For Hull, 67 per cent of people (45,700 residents) are aged between 18 and 64. In Aylmer 63 per cent of people (40,600 residents) are in that age group. She added that one of five Gatineau residents will be 65 and up, in 2031.
--Current state of local infrastructure
D’Amours said Aylmer’s athletic and leisure infrastructure inventory includes two indoor skating rinks (Frank-Robinson and Isabelle-et-Paul-Duschesnay), one indoor swimming facility, two synthetic soccer and football fields, and the Allen Park baseball field. The sector also includes eight community centres, Parc Central in the Plateau, Parc des Cèdres with the marina and the new Robert-Middlemiss Pavillion, and the Boucher Forest, D’Amours said.
Presenting results from a public consultation on Gatineau’s sports and leisure infrastructure needs held last fall, D’Amours said residents called for more community centres in Aylmer and emphasized the need for a new indoor multi-sports complex and a gymnastics facility in the sector. She added that participants said local sports and leisure services for seniors are lacking - notably the number of tennis and pickleball courts – and that Gatineau’s current installations aren’t able to accommodate its booming population’s needs. Participants also request enhanced services for skatepark users, including at Parc Central where the installations are deemed adequate in quality but subject to overcrowding. Older skateboard infrastructure is in dire need attention. The consultation also showed public interest in developing a BMX track at Parc Central to better accommodate its diversity of users, and for year-round skateboarding facilities. Participants also expressed desire for indoor synthetic soccer fields in the west, and that athletic and leisure infrastructure in local schools also needs a general overhaul.
Pointing to a lack of services for racket sports, D’Amours said there are currently no pickleball courts in Aylmer, and an important need for additional, perhaps indoor, tennis infrastructure. Along with the sports complex, D’Amours said the city needs to develop two baseball fields (like at Allen Park), two natural soccer fields for 11 on 11 play, four free-to-play tennis courts, a cycling track, an indoor track-and-field facility, an indoor skatepark, a palestra, an indoor swimming pool, an outdoor swimming pool, and three community centres and a multisport centre for seniors to accommodate Aylmer’s future population’s sports and leisure needs.
Glad to see the city consider population growth predictions in developing more sports and leisure infrastructure, Aylmer district councillor Audrey Bureau, said it should more adequately respond to people’s needs than only building additional hockey facilities.
Stating that Aylmer is in severe need of more skating rinks, Bureau believes building a three-ice project would not be sufficient for future needs – adding that at least four ice surfaces are needed.
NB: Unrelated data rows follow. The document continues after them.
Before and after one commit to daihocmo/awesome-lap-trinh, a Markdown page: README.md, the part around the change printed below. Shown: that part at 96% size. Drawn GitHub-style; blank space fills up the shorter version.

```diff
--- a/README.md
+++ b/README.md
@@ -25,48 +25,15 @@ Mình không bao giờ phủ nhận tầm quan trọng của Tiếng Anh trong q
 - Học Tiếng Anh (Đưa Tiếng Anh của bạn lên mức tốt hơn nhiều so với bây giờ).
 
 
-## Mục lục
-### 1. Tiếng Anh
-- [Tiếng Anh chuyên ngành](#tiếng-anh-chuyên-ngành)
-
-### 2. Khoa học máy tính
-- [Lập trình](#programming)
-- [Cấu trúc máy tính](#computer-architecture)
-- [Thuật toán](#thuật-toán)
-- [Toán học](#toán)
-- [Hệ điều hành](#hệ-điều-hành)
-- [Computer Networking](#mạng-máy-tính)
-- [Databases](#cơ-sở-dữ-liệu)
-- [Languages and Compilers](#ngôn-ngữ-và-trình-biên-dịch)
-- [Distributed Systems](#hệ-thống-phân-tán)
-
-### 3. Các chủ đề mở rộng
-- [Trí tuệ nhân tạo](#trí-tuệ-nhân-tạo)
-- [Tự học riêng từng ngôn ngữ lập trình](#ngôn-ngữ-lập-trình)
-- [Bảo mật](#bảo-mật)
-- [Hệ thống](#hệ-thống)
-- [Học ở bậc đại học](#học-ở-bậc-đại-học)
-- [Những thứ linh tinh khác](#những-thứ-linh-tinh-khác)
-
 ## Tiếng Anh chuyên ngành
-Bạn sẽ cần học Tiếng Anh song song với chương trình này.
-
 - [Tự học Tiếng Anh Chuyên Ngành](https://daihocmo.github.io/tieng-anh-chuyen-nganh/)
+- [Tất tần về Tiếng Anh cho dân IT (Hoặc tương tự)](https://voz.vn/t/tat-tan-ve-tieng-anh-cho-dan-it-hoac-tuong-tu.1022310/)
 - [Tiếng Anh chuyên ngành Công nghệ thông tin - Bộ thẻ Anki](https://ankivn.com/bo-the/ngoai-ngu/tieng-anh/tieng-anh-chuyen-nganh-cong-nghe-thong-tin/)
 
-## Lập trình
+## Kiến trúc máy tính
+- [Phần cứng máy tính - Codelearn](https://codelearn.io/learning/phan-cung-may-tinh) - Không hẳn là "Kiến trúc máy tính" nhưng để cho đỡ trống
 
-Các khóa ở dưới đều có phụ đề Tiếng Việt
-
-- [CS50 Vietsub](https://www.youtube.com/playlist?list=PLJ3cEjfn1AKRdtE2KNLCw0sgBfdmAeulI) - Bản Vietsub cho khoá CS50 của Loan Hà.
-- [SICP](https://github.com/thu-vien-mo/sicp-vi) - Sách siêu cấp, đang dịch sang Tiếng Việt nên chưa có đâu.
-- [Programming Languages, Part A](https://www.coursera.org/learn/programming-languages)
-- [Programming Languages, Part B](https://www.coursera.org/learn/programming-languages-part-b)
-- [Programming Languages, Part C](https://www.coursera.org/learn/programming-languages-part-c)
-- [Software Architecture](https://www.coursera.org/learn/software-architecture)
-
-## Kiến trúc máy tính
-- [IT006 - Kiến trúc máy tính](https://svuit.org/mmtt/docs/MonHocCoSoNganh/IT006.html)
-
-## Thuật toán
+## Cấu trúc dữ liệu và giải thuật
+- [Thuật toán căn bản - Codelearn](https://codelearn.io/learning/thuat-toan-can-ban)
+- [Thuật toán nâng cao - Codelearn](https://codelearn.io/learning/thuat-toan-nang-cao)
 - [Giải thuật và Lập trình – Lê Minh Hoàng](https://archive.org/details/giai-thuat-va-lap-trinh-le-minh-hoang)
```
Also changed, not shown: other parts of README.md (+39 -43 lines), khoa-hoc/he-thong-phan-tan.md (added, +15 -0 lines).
She added that the city needs to improve Aylmer’s aquatic installations. Plateau district councillor Maude Marquis-Bissonnette also said the city should build four rinks instead of three with additional sports installations. Emphasizing a crying need for more sports and leisure infrastructure in the west, she also pointed to the need for an outdoor pool in her district.
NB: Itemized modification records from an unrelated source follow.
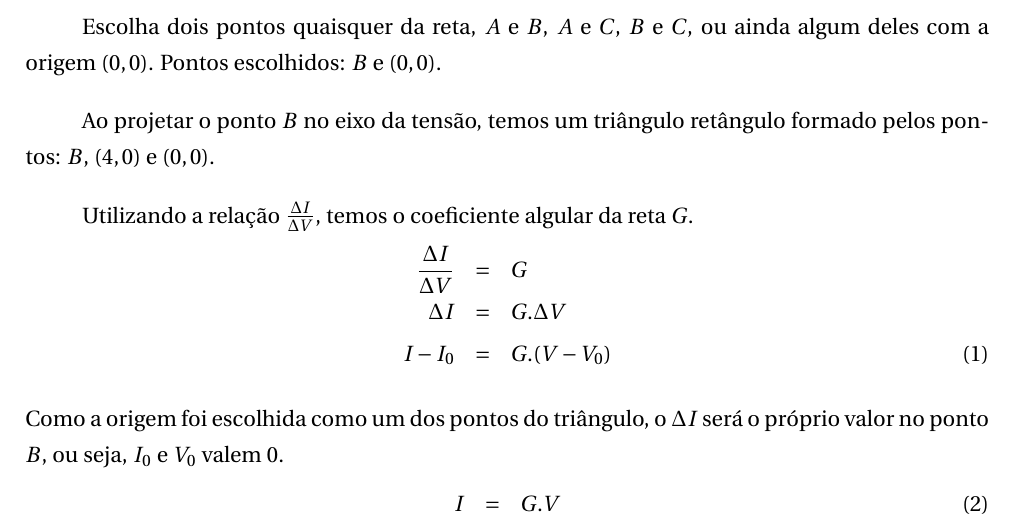
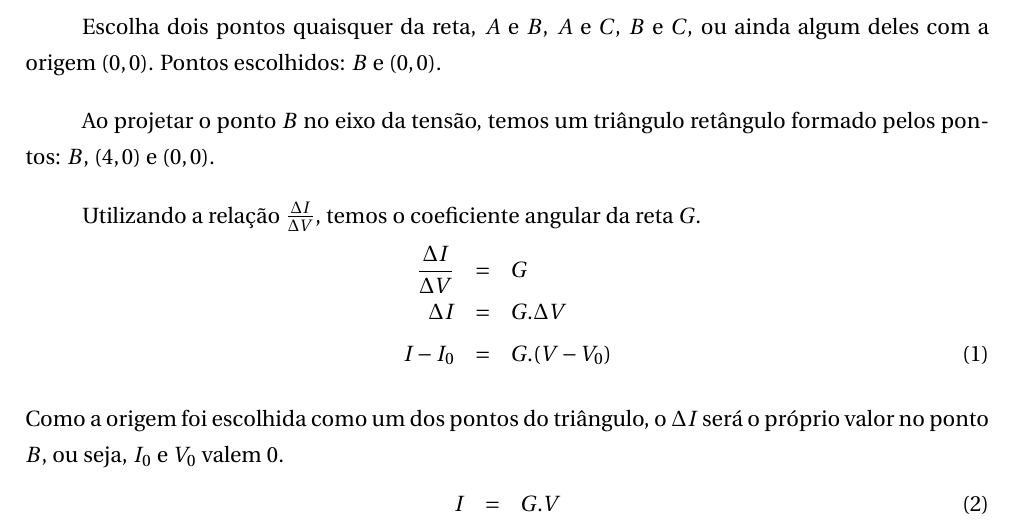
Before and after one commit to JoseWRPereira/aula-ele-calculaGrandezasEletricas, a LaTeX document (Aula.tex, which reads Parte5-LeiOhm.tex): part of page 3 of 11, cut so that both start at the same text. Compiled offline with pdfLaTeX.

Commit message:
Correção no texto. Alteração do nome final do arquivo pdf.

```diff
--- a/Parte5-LeiOhm.tex
+++ b/Parte5-LeiOhm.tex
@@ -52,7 +52,7 @@ Pontos escolhidos: $B$ e $(0,0)$.
 
 Ao projetar o ponto $B$ no eixo da tensão, temos um triângulo retângulo formado pelos pontos: $B$, $(4,0)$ e $(0,0)$.
 
-Utilizando a relação $\frac{\Delta I}{\Delta V}$, temos o coeficiente algular da reta $G$.
+Utilizando a relação $\frac{\Delta I}{\Delta V}$, temos o coeficiente angular da reta $G$.
 \vspace{-3mm}
 \begin{eqnarray}
   \frac{\Delta I}{\Delta V} & = & G \nonumber \\
```
Also changed, not shown: fig/fig-ativ1.pdf, fig/fig-ativ2.pdf, fig/fig-ativ3.pdf, fig/fig-circuitoSimples.pdf, fig/fig-desafio.pdf, fig/fig-desafioPasso1.pdf, fig/fig-desafioPasso2.pdf, fig/fig-desafioPasso3.pdf, fig/fig-desafioPasso4.pdf, fig/fig-desafioPasso5.pdf, fig/fig-desafioPasso6.pdf, fig/fig-leiOhmGrafico.pdf, fig/fig-malha.pdf, fig/fig-noSupInf.pdf, 5 more files.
D’Amours responded that an analysis focusing on the population’s aquatic infrastructure should be unveiled during the Plan directeur d’infrastructures sportives, récréatives, et communautaires’ presentation in the coming months.
Lucerne district councillor Gilles Chagnon suggested that a property next to the Paul Pelletier Aquatic Centre could be ideal for a pickleball facility. Chagnon also said the first scenario, building a three-rink project without additional sports installations - should be out of the question. Emphasizing that the project urgently needs to move forward – that it should already have been built by now - Chagnon said he expects the progress report in June to include a management plan, its sourcing strategy, cost analysis for each scenario, and financing strategies. D’Amours responded that the city will work hard to make that happen, but with no guarantees.